What the task requires |
Write every record below out exactly; no images.

Raw data |
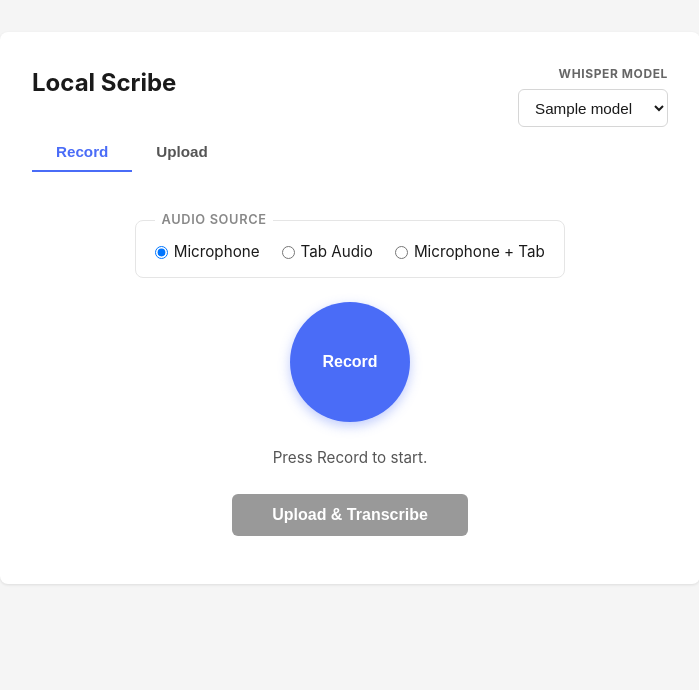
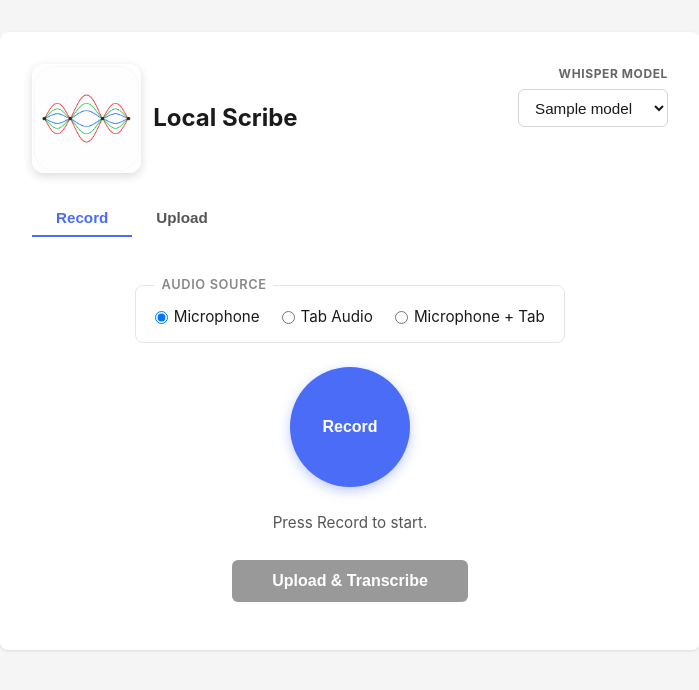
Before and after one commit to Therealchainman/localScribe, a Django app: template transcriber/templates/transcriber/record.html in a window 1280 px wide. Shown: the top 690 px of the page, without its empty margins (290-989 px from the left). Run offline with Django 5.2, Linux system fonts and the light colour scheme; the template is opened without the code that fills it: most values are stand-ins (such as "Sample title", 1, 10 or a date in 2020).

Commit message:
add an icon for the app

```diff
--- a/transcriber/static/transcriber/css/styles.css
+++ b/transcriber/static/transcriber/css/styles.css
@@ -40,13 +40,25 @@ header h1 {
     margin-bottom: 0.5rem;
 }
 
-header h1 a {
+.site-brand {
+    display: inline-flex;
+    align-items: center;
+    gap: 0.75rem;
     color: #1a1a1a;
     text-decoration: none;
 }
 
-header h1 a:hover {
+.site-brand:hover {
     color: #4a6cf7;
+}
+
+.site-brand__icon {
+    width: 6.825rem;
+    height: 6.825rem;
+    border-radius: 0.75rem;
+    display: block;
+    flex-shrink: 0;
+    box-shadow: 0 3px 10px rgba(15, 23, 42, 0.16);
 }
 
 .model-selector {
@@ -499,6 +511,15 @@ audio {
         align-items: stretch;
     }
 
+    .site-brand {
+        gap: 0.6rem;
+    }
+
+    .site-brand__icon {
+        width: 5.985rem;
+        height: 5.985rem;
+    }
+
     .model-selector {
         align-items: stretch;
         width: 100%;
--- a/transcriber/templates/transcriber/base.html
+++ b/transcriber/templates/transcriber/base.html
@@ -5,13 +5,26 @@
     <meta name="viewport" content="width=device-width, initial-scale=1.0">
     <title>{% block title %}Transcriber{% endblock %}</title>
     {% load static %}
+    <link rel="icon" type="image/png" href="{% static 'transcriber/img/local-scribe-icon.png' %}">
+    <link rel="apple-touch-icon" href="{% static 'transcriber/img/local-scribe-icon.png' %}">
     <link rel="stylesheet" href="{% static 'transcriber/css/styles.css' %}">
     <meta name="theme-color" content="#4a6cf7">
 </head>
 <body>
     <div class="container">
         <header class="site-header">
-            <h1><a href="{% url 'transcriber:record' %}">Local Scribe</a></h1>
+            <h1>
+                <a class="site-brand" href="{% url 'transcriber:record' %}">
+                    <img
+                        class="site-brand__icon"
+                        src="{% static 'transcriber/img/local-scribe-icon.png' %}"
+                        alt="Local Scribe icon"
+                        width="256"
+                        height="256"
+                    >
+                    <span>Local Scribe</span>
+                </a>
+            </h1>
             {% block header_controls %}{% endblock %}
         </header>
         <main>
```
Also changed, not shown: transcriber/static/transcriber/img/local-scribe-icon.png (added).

Task solution |
Before and after one commit to Therealchainman/localScribe, a Django app: template transcriber/templates/transcriber/record.html in a window 1280 px wide. Shown: the top 690 px of the page, without its empty margins (290-989 px from the left). Run offline with Django 5.2, Linux system fonts and the light colour scheme; the template is opened without the code that fills it: most values are stand-ins (such as "Sample title", 1, 10 or a date in 2020).

Commit message:
add an icon for the app

```diff
--- a/transcriber/static/transcriber/css/styles.css
+++ b/transcriber/static/transcriber/css/styles.css
@@ -40,13 +40,25 @@ header h1 {
     margin-bottom: 0.5rem;
 }
 
-header h1 a {
+.site-brand {
+    display: inline-flex;
+    align-items: center;
+    gap: 0.75rem;
     color: #1a1a1a;
     text-decoration: none;
 }
 
-header h1 a:hover {
+.site-brand:hover {
     color: #4a6cf7;
+}
+
+.site-brand__icon {
+    width: 6.825rem;
+    height: 6.825rem;
+    border-radius: 0.75rem;
+    display: block;
+    flex-shrink: 0;
+    box-shadow: 0 3px 10px rgba(15, 23, 42, 0.16);
 }
 
 .model-selector {
@@ -499,6 +511,15 @@ audio {
         align-items: stretch;
     }
 
+    .site-brand {
+        gap: 0.6rem;
+    }
+
+    .site-brand__icon {
+        width: 5.985rem;
+        height: 5.985rem;
+    }
+
     .model-selector {
         align-items: stretch;
         width: 100%;
--- a/transcriber/templates/transcriber/base.html
+++ b/transcriber/templates/transcriber/base.html
@@ -5,13 +5,26 @@
     <meta name="viewport" content="width=device-width, initial-scale=1.0">
     <title>{% block title %}Transcriber{% endblock %}</title>
     {% load static %}
+    <link rel="icon" type="image/png" href="{% static 'transcriber/img/local-scribe-icon.png' %}">
+    <link rel="apple-touch-icon" href="{% static 'transcriber/img/local-scribe-icon.png' %}">
     <link rel="stylesheet" href="{% static 'transcriber/css/styles.css' %}">
     <meta name="theme-color" content="#4a6cf7">
 </head>
 <body>
     <div class="container">
         <header class="site-header">
-            <h1><a href="{% url 'transcriber:record' %}">Local Scribe</a></h1>
+            <h1>
+                <a class="site-brand" href="{% url 'transcriber:record' %}">
+                    <img
+                        class="site-brand__icon"
+                        src="{% static 'transcriber/img/local-scribe-icon.png' %}"
+                        alt="Local Scribe icon"
+                        width="256"
+                        height="256"
+                    >
+                    <span>Local Scribe</span>
+                </a>
+            </h1>
             {% block header_controls %}{% endblock %}
         </header>
         <main>
```
Also changed, not shown: transcriber/static/transcriber/img/local-scribe-icon.png (added).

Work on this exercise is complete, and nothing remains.